Horse Gaits Flipbook

People can walk, skip, and run. But with four legs, horses can move in even more different ways, called gaits. They naturally walk, trot, canter, and gallop, depending on how fast they need to move.

Every gait has a distinctive pattern, with one or more hooves leaving the ground at a time. For years, people could only guess at the leg patterns for faster gaits. Then in the 1870s, British photographer Eadweard Muybridge solved the mystery by "freezing" the movement of a horse in a series of photographs of different gaits.

How many hooves of a trotting horse leave the ground at the same time? What about a walking horse or a galloping horse? Find out by making flipbooks of each gait with Muybridge's famous photographs.


1. Print out PDFs on light cardstock. (Regular printer paper is too flimsy.)

2. Cut out each flipbook page along dotted lines.

3. Punch holes in the places marked "x".

4. Stack the pages by number with page 1 on top.

5. Place the cover page on top of stack.

6. Thread the piece of string through both holes and tie the ends together to make a book.

7. Hold the book with your left hand and flip through the pages with your right thumb. Watch how the horse moves.
Thick string or shoelace
Hole puncher
Scissors
Light Cardstock

The Walk Flipbook (PDF)

Walking uses much less energy than the other gaits but limits how fast a horse can go. Look closely at the pictures of the horse walking. Are its four legs ever off the ground at the same time?


The Trot Flipbook (PDF)

Until the 1870s, no one was sure whether all the hooves of a trotting horse left the ground at once. Look closely at the fifth picture in the sequence. What can you tell?


The Gallop Flipbook (PDF)

In the gallop, four hooves leave the ground at the same time, when the horse's hind legs swing near the front legs. Look closely at pictures 6 to 10. How are the four legs positioned?
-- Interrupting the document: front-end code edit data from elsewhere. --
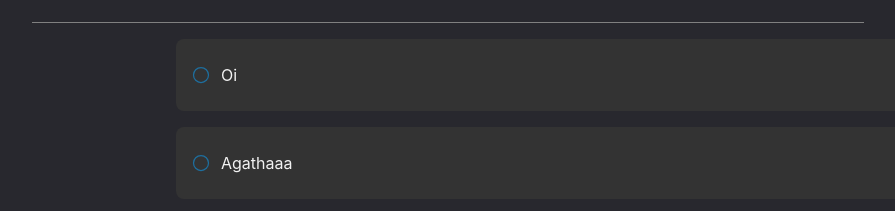
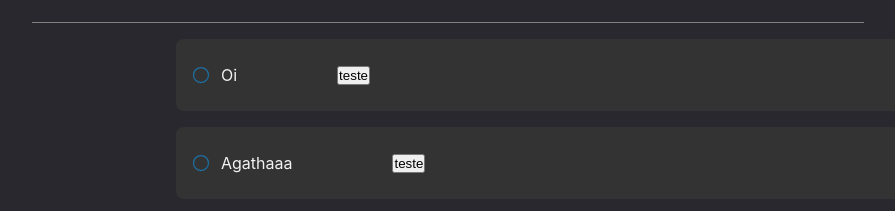
Before and after one commit to ReinaldoARamos/Todo_React, a React (Vite) app: page / in a window 1280 px wide. Shown: the part 239-450 px from the top of the page, without its empty margins (208-1103 px from the left). Built offline with nearby package versions, Linux system fonts and the light colour scheme.

Commit message:
encerrando o dia, metodo do oncjamge criado

```diff
--- a/src/App.jsx
+++ b/src/App.jsx
@@ -4,7 +4,7 @@ import { Header } from './componentes/Header'
 import { NewTask } from './componentes/NewTask'
 
 
-const tasks = [    {
+export const tasks = [    {
     id: 1,
     content: "Oi"
 
--- a/src/componentes/Header.jsx
+++ b/src/componentes/Header.jsx
@@ -2,12 +2,17 @@ import { PlusCircle} from "phosphor-react";
 import styles from "../componentes/Header.module.css";
 import logo from "../assets/Logo.svg";
 
+export function consoleTeste() {
 
-export function Header() {
-  function consoleTeste() {
-    console.log(event.target.value)
-  }
+  console.log(event.target.value)
+
+
+}
+export function Header({content}) {
+
+
   return (
+
     <div>
       <header className={styles.header}>
         <img src={logo} className={styles.logo} />
@@ -19,6 +24,7 @@ export function Header() {
         Criar
         <PlusCircle size={20}/>
         </button>
+
       </div>
 
     </div>
--- a/src/componentes/NewTask.jsx
+++ b/src/componentes/NewTask.jsx
@@ -1,13 +1,18 @@
 import styles from "../componentes/NewTask.module.css";
 import { useState } from "react";
 import { Circle, Trash} from "phosphor-react";
+import { consoleTeste, Header } from "./Header";
+import { Task } from "./Task";
 
 
+export function NewTask({id, content} ) {
 
-export function NewTask({content} ) {
   const [newTask, setNewTask] = useState('');
+
   return (
+
     <div>
+
       <div className={styles.Task}>
         <span>
           <Circle className={styles.circle} size={20} />
@@ -17,8 +22,11 @@ export function NewTask({content} ) {
           {content}
 
         </span>
-        <button className={styles.Delete}>  </button>
+        <button  className={styles.Delete}>  </button>
+       <button onClick={consoleTeste}>teste</button>
+
       </div>
+
     </div>
   );
 }
```
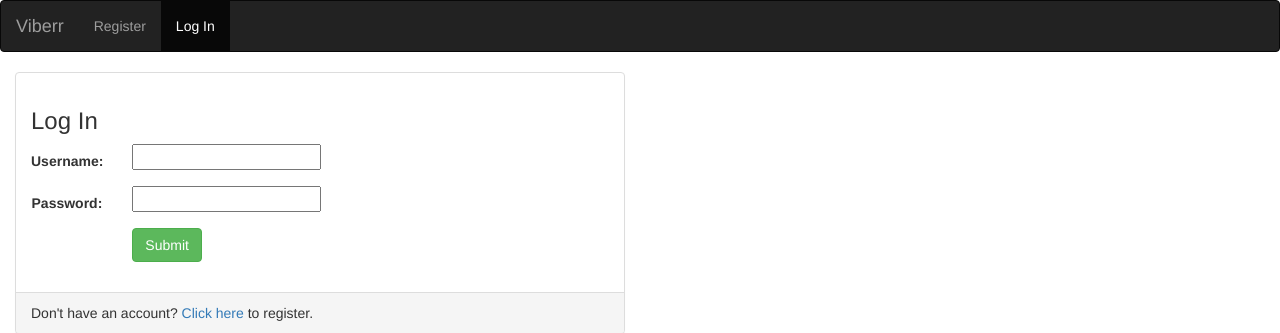
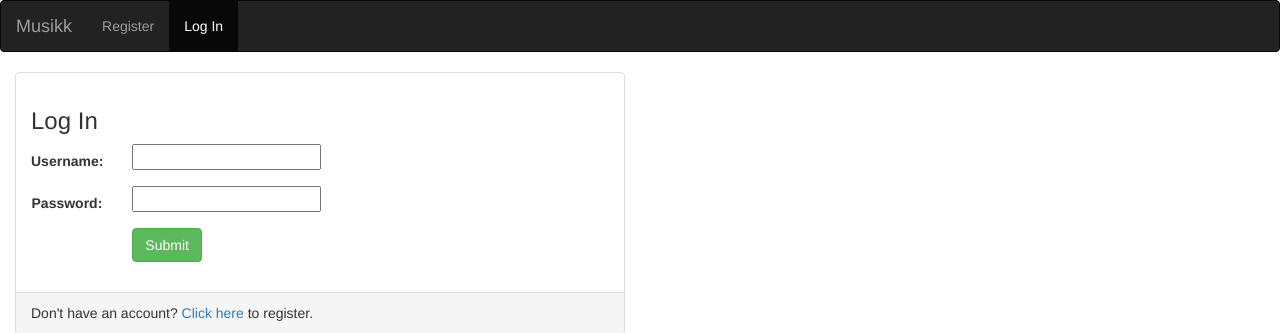
Before and after one commit to amithmkini/Viberr, a Django app: page / in a window 1280 px wide. Shown: the top 333 px of the page. Run offline with Django 3.2, Linux system fonts and the light colour scheme; some libraries are stand-ins or nearby versions.

Commit message:
Change Logo

```diff
--- a/music/templates/music/base.html
+++ b/music/templates/music/base.html
@@ -2,7 +2,7 @@
 <html lang="en">
 <head>
     <meta charset="UTF-8">
-    <title>{% block title %}Viberr{% endblock %}</title>
+    <title>{% block title %}ISTE{% endblock %}</title>
     {% load staticfiles %}
     <link rel="shortcut icon" type="image/png" href="{%  static 'favicon.ico' %}"/>
     <link rel="stylesheet" href="{% static 'music/bootstrap-3.3.7-dist/css/bootstrap.min.css' %}">
@@ -25,7 +25,7 @@
                 <span class="icon-bar"></span>
                 <span class="icon-bar"></span>
             </button>
-            <a class="navbar-brand" href="{% url 'music:recommended' %}">Viberr</a>
+            <a class="navbar-brand" href="{% url 'music:recommended' %}">Musikk</a>
         </div>
 
         <!-- Items -->
--- a/music/templates/music/base_visitor.html
+++ b/music/templates/music/base_visitor.html
@@ -2,7 +2,7 @@
 <html lang="en">
 <head>
     <meta charset="UTF-8">
-    <title>{% block title %}Viberr{% endblock %}</title>
+    <title>{% block title %}ISTE{% endblock %}</title>
     {% load staticfiles %}
     <link rel="shortcut icon" type="image/png" href="{%  static 'favicon.ico' %}"/>
     <link rel="stylesheet" href="https://maxcdn.bootstrapcdn.com/bootstrap/3.3.6/css/bootstrap.min.css">
@@ -23,7 +23,7 @@
                 <span class="icon-bar"></span>
                 <span class="icon-bar"></span>
             </button>
-            <a class="navbar-brand" href="{% url 'music:index' %}">Viberr</a>
+            <a class="navbar-brand" href="{% url 'music:index' %}">Musikk</a>
         </div>
 
         <!-- Items -->
```
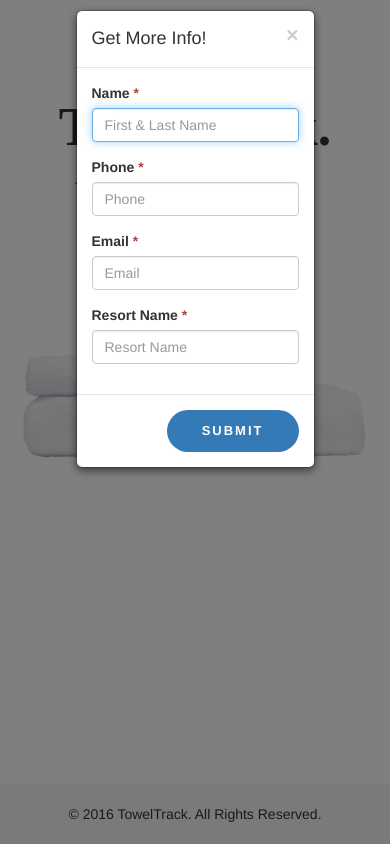
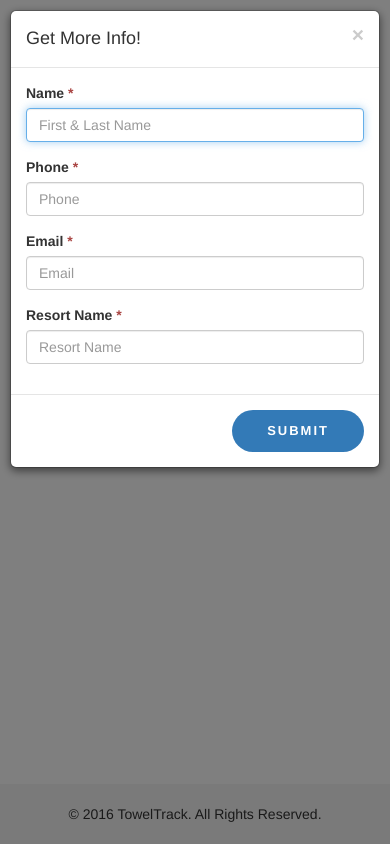
Before and after one commit to Toweltrack/Toweltrack, a PHP site: page / in a window 390 px wide, after a click on "GET INFO". Run offline with PHP 8.4, Linux system fonts and the light colour scheme; some libraries are stand-ins or nearby versions; some web fonts are replaced.

Commit message:
Fixing responsive styles

```diff
--- a/assets/css/responsive.css
+++ b/assets/css/responsive.css
@@ -13,7 +13,9 @@
 
 /* Small Devices, Tablets */
 @media only screen and (max-width : 768px) {
-
+	.modal-dialog {
+		display: block;
+	}
 }
 
 /* Extra Small Devices, Phones */
```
Before Muybridge's photographs, galloping horses were often shown flying through the air with all four legs outstretched—something that never actually happens.